INSTRUCTIONS TO FOLLOW: Could you repeat the records below exactly as written?

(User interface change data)
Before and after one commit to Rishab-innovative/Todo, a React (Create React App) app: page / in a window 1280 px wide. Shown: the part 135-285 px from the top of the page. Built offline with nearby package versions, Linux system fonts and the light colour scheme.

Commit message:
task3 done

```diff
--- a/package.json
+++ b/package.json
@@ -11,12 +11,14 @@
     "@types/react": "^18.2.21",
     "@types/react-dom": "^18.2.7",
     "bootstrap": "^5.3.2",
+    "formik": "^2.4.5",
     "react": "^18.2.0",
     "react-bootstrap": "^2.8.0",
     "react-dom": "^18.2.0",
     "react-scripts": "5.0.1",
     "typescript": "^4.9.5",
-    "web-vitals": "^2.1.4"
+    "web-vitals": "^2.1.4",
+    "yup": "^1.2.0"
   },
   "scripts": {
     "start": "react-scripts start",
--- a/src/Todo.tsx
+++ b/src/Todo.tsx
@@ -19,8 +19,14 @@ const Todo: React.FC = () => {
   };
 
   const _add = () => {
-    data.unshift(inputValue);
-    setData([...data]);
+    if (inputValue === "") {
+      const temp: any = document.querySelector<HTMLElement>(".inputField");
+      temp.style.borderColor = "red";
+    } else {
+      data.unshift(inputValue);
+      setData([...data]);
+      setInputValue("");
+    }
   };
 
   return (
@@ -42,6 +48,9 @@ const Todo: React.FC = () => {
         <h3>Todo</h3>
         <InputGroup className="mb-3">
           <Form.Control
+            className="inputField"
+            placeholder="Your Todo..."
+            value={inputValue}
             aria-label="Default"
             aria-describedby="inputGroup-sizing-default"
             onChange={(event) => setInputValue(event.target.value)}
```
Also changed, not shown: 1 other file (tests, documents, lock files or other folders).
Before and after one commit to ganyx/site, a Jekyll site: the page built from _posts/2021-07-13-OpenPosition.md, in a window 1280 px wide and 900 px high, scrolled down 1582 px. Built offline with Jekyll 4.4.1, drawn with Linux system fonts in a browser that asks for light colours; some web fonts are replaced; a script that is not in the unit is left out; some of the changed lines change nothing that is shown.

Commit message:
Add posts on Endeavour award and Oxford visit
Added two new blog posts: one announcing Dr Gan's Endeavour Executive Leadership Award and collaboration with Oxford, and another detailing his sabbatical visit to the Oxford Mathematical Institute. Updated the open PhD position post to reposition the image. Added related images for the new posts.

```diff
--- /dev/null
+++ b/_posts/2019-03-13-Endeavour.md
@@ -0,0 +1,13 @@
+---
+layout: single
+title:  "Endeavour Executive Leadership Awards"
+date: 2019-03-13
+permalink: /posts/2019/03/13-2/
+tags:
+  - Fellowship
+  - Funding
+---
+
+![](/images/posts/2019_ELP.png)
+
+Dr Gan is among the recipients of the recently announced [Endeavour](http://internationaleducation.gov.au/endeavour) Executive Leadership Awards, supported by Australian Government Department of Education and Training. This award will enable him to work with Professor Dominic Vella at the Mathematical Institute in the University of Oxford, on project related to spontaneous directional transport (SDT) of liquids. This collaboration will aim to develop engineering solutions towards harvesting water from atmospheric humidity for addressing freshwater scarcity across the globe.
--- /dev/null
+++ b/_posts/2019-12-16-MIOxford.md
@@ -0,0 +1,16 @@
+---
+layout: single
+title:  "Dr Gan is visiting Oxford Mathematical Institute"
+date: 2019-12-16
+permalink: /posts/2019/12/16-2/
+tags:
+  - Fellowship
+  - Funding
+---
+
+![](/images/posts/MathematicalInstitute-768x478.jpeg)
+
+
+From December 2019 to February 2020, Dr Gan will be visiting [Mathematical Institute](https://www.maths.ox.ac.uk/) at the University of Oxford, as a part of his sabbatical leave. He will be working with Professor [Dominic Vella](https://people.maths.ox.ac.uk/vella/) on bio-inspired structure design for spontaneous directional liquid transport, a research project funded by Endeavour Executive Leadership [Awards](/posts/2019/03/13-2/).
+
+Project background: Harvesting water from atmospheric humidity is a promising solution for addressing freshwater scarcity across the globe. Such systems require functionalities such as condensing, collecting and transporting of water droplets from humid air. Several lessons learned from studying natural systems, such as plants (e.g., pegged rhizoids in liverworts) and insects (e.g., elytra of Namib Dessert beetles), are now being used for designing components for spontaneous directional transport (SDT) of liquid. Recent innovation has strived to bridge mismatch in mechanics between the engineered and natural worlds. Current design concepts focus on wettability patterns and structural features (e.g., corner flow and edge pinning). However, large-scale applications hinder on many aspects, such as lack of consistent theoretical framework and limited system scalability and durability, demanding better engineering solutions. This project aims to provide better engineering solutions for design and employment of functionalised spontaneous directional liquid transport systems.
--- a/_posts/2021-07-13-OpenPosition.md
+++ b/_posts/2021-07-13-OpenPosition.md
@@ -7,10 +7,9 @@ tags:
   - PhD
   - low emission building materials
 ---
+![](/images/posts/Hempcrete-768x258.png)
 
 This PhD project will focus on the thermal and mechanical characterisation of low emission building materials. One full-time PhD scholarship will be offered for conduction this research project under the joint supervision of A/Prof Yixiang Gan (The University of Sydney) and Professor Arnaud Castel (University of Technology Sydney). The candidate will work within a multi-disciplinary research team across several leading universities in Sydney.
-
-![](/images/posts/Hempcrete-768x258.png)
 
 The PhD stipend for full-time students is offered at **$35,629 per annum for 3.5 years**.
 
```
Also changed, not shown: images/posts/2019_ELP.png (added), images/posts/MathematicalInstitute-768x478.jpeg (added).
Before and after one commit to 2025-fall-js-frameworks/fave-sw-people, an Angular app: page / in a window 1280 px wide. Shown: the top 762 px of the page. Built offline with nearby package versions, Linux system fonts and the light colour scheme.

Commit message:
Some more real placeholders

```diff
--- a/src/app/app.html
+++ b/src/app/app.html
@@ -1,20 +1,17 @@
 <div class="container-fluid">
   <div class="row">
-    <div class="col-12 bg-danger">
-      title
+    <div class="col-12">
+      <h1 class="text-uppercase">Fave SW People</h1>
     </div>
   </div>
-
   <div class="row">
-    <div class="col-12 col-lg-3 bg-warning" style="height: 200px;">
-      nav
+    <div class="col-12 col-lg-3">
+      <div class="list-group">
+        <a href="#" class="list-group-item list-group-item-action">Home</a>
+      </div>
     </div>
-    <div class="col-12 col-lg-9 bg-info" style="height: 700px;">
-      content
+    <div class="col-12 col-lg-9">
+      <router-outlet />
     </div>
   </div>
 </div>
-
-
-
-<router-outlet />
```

RESULT:
Before and after one commit to Rishab-innovative/Todo, a React (Create React App) app: page / in a window 1280 px wide. Shown: the part 135-285 px from the top of the page. Built offline with nearby package versions, Linux system fonts and the light colour scheme.

Commit message:
task3 done

```diff
--- a/package.json
+++ b/package.json
@@ -11,12 +11,14 @@
     "@types/react": "^18.2.21",
     "@types/react-dom": "^18.2.7",
     "bootstrap": "^5.3.2",
+    "formik": "^2.4.5",
     "react": "^18.2.0",
     "react-bootstrap": "^2.8.0",
     "react-dom": "^18.2.0",
     "react-scripts": "5.0.1",
     "typescript": "^4.9.5",
-    "web-vitals": "^2.1.4"
+    "web-vitals": "^2.1.4",
+    "yup": "^1.2.0"
   },
   "scripts": {
     "start": "react-scripts start",
--- a/src/Todo.tsx
+++ b/src/Todo.tsx
@@ -19,8 +19,14 @@ const Todo: React.FC = () => {
   };
 
   const _add = () => {
-    data.unshift(inputValue);
-    setData([...data]);
+    if (inputValue === "") {
+      const temp: any = document.querySelector<HTMLElement>(".inputField");
+      temp.style.borderColor = "red";
+    } else {
+      data.unshift(inputValue);
+      setData([...data]);
+      setInputValue("");
+    }
   };
 
   return (
@@ -42,6 +48,9 @@ const Todo: React.FC = () => {
         <h3>Todo</h3>
         <InputGroup className="mb-3">
           <Form.Control
+            className="inputField"
+            placeholder="Your Todo..."
+            value={inputValue}
             aria-label="Default"
             aria-describedby="inputGroup-sizing-default"
             onChange={(event) => setInputValue(event.target.value)}
```
Also changed, not shown: 1 other file (tests, documents, lock files or other folders).
Before and after one commit to ganyx/site, a Jekyll site: the page built from _posts/2021-07-13-OpenPosition.md, in a window 1280 px wide and 900 px high, scrolled down 1582 px. Built offline with Jekyll 4.4.1, drawn with Linux system fonts in a browser that asks for light colours; some web fonts are replaced; a script that is not in the unit is left out; some of the changed lines change nothing that is shown.

Commit message:
Add posts on Endeavour award and Oxford visit
Added two new blog posts: one announcing Dr Gan's Endeavour Executive Leadership Award and collaboration with Oxford, and another detailing his sabbatical visit to the Oxford Mathematical Institute. Updated the open PhD position post to reposition the image. Added related images for the new posts.

```diff
--- /dev/null
+++ b/_posts/2019-03-13-Endeavour.md
@@ -0,0 +1,13 @@
+---
+layout: single
+title:  "Endeavour Executive Leadership Awards"
+date: 2019-03-13
+permalink: /posts/2019/03/13-2/
+tags:
+  - Fellowship
+  - Funding
+---
+
+![](/images/posts/2019_ELP.png)
+
+Dr Gan is among the recipients of the recently announced [Endeavour](http://internationaleducation.gov.au/endeavour) Executive Leadership Awards, supported by Australian Government Department of Education and Training. This award will enable him to work with Professor Dominic Vella at the Mathematical Institute in the University of Oxford, on project related to spontaneous directional transport (SDT) of liquids. This collaboration will aim to develop engineering solutions towards harvesting water from atmospheric humidity for addressing freshwater scarcity across the globe.
--- /dev/null
+++ b/_posts/2019-12-16-MIOxford.md
@@ -0,0 +1,16 @@
+---
+layout: single
+title:  "Dr Gan is visiting Oxford Mathematical Institute"
+date: 2019-12-16
+permalink: /posts/2019/12/16-2/
+tags:
+  - Fellowship
+  - Funding
+---
+
+![](/images/posts/MathematicalInstitute-768x478.jpeg)
+
+
+From December 2019 to February 2020, Dr Gan will be visiting [Mathematical Institute](https://www.maths.ox.ac.uk/) at the University of Oxford, as a part of his sabbatical leave. He will be working with Professor [Dominic Vella](https://people.maths.ox.ac.uk/vella/) on bio-inspired structure design for spontaneous directional liquid transport, a research project funded by Endeavour Executive Leadership [Awards](/posts/2019/03/13-2/).
+
+Project background: Harvesting water from atmospheric humidity is a promising solution for addressing freshwater scarcity across the globe. Such systems require functionalities such as condensing, collecting and transporting of water droplets from humid air. Several lessons learned from studying natural systems, such as plants (e.g., pegged rhizoids in liverworts) and insects (e.g., elytra of Namib Dessert beetles), are now being used for designing components for spontaneous directional transport (SDT) of liquid. Recent innovation has strived to bridge mismatch in mechanics between the engineered and natural worlds. Current design concepts focus on wettability patterns and structural features (e.g., corner flow and edge pinning). However, large-scale applications hinder on many aspects, such as lack of consistent theoretical framework and limited system scalability and durability, demanding better engineering solutions. This project aims to provide better engineering solutions for design and employment of functionalised spontaneous directional liquid transport systems.
--- a/_posts/2021-07-13-OpenPosition.md
+++ b/_posts/2021-07-13-OpenPosition.md
@@ -7,10 +7,9 @@ tags:
   - PhD
   - low emission building materials
 ---
+![](/images/posts/Hempcrete-768x258.png)
 
 This PhD project will focus on the thermal and mechanical characterisation of low emission building materials. One full-time PhD scholarship will be offered for conduction this research project under the joint supervision of A/Prof Yixiang Gan (The University of Sydney) and Professor Arnaud Castel (University of Technology Sydney). The candidate will work within a multi-disciplinary research team across several leading universities in Sydney.
-
-![](/images/posts/Hempcrete-768x258.png)
 
 The PhD stipend for full-time students is offered at **$35,629 per annum for 3.5 years**.
 
```
Also changed, not shown: images/posts/2019_ELP.png (added), images/posts/MathematicalInstitute-768x478.jpeg (added).
Before and after one commit to 2025-fall-js-frameworks/fave-sw-people, an Angular app: page / in a window 1280 px wide. Shown: the top 762 px of the page. Built offline with nearby package versions, Linux system fonts and the light colour scheme.

Commit message:
Some more real placeholders

```diff
--- a/src/app/app.html
+++ b/src/app/app.html
@@ -1,20 +1,17 @@
 <div class="container-fluid">
   <div class="row">
-    <div class="col-12 bg-danger">
-      title
+    <div class="col-12">
+      <h1 class="text-uppercase">Fave SW People</h1>
     </div>
   </div>
-
   <div class="row">
-    <div class="col-12 col-lg-3 bg-warning" style="height: 200px;">
-      nav
+    <div class="col-12 col-lg-3">
+      <div class="list-group">
+        <a href="#" class="list-group-item list-group-item-action">Home</a>
+      </div>
     </div>
-    <div class="col-12 col-lg-9 bg-info" style="height: 700px;">
-      content
+    <div class="col-12 col-lg-9">
+      <router-outlet />
     </div>
   </div>
 </div>
-
-
-
-<router-outlet />
```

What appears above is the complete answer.